*** DATA PROVIDED ***

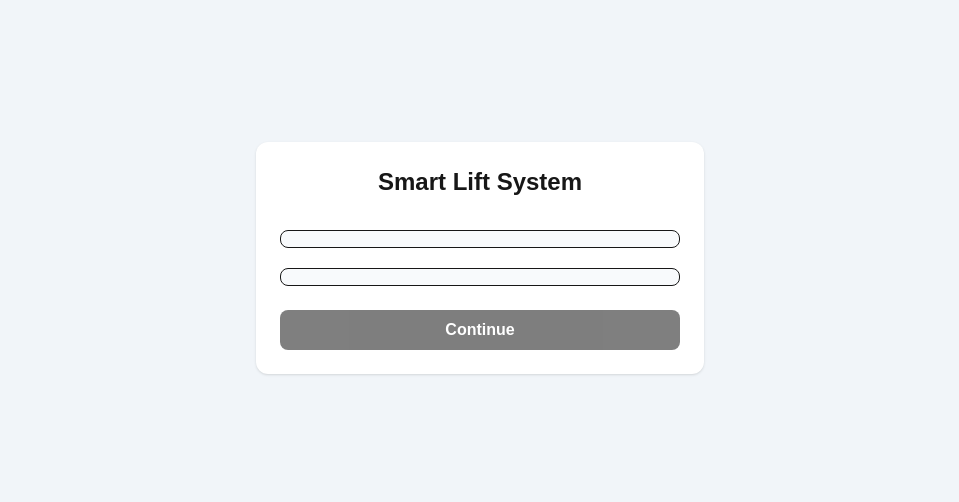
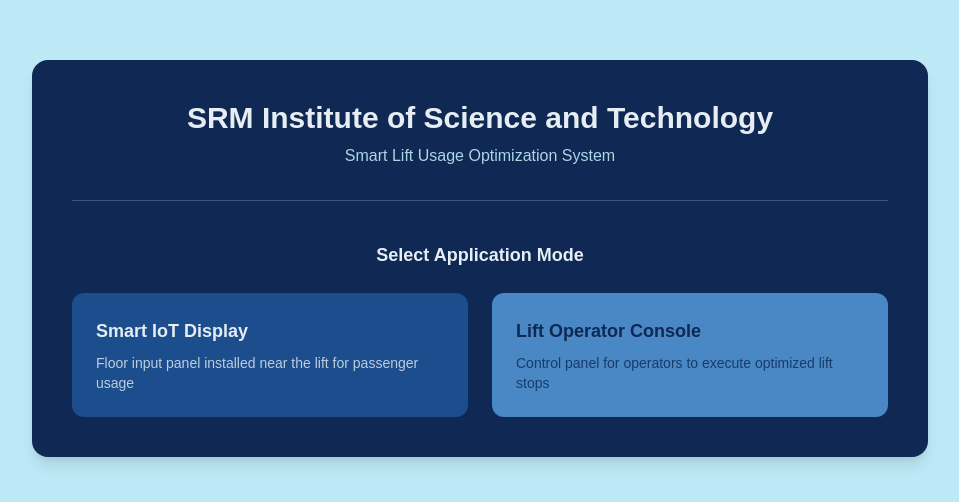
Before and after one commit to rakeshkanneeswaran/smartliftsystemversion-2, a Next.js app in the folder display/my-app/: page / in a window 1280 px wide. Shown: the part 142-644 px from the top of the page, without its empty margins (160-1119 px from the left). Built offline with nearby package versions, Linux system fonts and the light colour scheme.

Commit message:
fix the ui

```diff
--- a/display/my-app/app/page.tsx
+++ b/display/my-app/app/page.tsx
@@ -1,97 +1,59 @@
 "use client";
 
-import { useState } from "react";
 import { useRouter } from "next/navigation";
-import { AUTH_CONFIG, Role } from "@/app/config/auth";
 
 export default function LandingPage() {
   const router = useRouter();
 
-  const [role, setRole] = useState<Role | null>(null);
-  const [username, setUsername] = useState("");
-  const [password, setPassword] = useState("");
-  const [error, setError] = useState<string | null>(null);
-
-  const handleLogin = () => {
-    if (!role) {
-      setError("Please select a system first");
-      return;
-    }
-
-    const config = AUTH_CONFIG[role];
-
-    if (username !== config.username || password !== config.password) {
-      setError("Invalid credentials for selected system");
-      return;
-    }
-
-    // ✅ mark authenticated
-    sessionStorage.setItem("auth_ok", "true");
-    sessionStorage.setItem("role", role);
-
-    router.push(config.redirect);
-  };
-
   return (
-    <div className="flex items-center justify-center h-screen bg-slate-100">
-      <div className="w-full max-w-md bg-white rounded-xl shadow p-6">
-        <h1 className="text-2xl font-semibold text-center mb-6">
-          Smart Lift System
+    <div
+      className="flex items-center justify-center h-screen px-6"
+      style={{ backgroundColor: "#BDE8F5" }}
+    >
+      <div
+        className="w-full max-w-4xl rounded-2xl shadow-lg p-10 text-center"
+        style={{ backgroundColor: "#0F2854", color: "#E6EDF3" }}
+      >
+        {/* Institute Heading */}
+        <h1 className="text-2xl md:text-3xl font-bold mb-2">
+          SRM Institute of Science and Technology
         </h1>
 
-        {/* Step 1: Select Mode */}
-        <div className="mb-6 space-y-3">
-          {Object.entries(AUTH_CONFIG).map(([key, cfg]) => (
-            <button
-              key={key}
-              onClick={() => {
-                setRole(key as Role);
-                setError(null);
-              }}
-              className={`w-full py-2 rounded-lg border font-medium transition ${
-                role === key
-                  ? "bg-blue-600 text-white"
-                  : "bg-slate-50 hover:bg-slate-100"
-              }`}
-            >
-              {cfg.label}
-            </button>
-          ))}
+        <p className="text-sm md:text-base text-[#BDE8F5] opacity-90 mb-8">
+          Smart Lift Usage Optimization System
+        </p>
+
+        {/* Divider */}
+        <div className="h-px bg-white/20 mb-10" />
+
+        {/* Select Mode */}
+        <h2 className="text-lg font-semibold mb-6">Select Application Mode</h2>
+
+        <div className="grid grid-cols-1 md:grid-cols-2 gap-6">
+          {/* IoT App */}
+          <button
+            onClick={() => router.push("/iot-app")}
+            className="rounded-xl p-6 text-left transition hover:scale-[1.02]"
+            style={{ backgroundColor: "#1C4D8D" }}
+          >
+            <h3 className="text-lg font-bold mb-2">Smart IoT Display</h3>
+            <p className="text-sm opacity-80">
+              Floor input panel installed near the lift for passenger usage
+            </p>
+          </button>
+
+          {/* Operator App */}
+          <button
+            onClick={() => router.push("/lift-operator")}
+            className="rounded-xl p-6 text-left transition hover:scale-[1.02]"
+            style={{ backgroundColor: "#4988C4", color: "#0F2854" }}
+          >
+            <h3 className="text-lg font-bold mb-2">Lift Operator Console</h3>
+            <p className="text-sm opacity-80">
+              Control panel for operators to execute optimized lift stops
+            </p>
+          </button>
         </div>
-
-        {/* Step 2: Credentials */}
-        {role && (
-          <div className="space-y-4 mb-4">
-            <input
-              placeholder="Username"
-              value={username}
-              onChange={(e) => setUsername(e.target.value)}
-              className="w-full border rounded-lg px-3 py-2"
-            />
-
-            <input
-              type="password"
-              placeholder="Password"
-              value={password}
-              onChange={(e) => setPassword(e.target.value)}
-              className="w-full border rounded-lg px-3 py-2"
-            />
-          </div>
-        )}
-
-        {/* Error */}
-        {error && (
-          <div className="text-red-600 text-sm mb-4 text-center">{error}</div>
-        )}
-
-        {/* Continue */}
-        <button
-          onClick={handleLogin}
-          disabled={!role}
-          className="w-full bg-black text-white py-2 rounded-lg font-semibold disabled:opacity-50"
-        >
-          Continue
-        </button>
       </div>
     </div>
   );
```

*** End of DATA PROVIDED ***
*** DATA PROVIDED ***

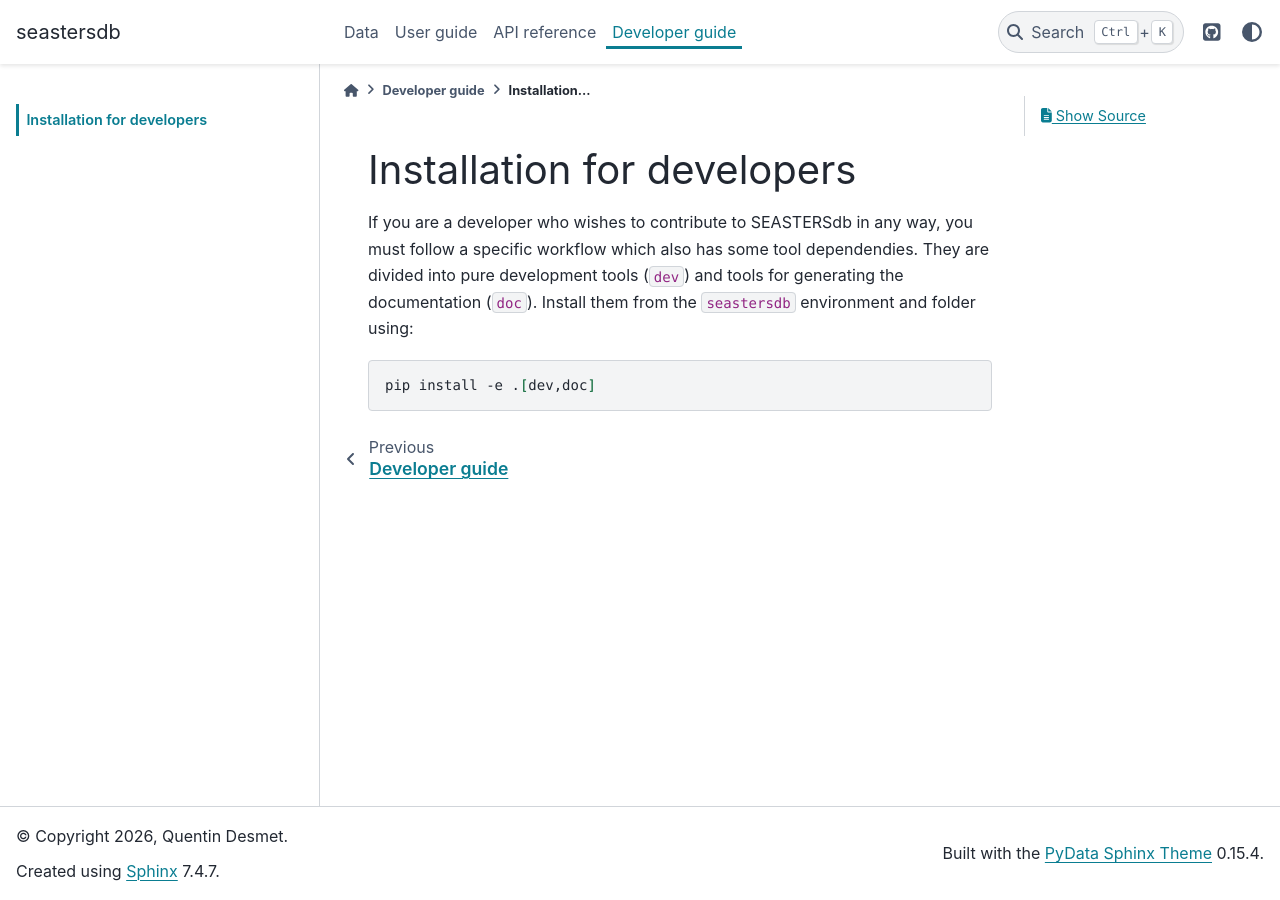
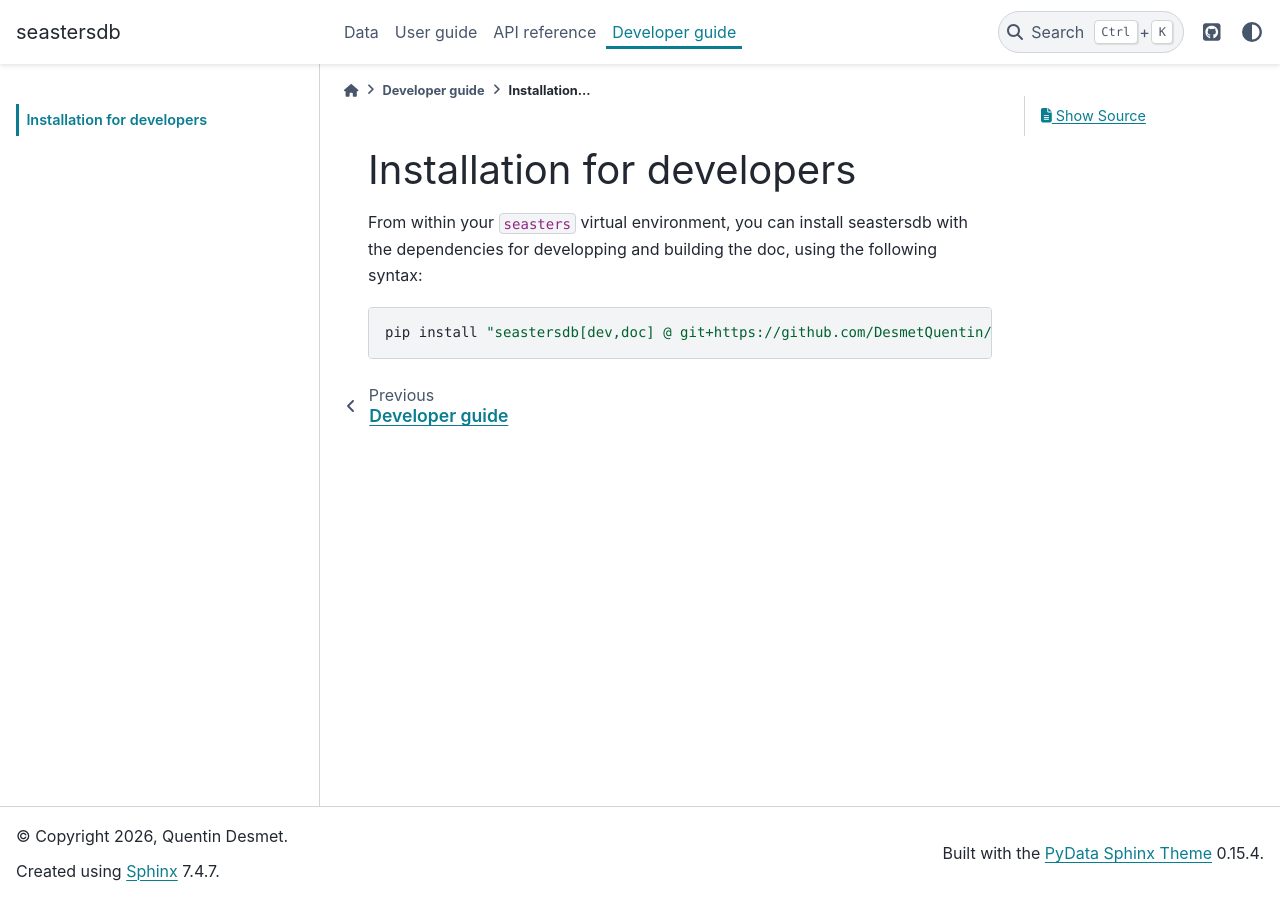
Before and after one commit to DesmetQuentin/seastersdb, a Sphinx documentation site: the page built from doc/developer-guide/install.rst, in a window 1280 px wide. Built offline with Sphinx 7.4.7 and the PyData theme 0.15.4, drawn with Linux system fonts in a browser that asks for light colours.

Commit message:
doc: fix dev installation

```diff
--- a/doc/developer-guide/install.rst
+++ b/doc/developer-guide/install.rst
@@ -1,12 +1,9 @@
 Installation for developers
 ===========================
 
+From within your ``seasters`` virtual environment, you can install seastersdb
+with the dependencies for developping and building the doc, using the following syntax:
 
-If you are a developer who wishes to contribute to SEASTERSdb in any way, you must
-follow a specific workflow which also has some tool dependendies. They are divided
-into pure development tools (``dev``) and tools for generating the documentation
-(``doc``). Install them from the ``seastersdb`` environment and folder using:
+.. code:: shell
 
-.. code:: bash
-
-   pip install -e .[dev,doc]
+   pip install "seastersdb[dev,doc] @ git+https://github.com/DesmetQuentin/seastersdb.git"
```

*** End of DATA PROVIDED ***
*** DATA PROVIDED ***

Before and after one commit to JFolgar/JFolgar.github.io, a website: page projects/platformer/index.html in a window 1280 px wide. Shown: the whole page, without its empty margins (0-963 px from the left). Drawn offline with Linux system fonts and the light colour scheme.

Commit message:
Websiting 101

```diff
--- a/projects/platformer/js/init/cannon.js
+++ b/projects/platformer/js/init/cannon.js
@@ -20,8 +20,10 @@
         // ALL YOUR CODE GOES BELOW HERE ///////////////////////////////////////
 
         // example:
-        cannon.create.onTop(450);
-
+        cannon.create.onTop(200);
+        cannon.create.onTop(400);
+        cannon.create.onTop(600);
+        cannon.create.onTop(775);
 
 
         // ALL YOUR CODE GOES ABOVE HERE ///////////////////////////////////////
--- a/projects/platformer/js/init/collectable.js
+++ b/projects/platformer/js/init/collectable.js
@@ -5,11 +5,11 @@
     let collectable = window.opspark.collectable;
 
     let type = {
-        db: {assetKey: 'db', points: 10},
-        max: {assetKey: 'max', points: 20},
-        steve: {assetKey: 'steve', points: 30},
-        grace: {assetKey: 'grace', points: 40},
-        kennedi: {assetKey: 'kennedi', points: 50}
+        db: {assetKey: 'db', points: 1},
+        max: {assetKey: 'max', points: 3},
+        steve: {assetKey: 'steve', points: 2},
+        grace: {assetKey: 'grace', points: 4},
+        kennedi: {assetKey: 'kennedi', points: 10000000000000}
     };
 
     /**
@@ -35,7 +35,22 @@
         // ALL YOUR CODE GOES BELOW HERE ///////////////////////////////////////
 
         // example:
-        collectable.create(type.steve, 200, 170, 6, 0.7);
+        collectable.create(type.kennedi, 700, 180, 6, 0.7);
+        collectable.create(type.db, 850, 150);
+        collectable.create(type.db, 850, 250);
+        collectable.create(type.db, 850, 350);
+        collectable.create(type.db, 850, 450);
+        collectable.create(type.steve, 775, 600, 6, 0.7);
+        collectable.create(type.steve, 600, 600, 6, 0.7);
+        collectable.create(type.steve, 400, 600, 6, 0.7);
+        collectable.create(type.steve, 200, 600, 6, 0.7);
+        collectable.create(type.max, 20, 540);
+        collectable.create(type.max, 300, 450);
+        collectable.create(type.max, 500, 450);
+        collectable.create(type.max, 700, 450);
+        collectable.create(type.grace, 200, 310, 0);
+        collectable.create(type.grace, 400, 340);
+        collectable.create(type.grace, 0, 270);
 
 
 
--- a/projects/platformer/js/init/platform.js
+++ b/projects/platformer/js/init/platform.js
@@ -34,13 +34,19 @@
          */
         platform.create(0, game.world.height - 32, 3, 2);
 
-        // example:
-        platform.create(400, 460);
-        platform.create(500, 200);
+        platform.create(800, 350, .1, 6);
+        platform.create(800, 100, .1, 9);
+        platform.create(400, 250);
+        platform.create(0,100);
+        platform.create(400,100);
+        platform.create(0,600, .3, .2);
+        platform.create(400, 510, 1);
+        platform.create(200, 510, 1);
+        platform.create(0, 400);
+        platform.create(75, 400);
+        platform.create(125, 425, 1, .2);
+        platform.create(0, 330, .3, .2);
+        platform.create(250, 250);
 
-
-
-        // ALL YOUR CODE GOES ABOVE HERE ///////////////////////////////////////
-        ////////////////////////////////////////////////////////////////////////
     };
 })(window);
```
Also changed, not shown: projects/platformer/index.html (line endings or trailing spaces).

*** End of DATA PROVIDED ***

TASK DIRECTIONS:
Provide only the count of lines in the records above that hold the word "button".

WRITTEN REPLY:
8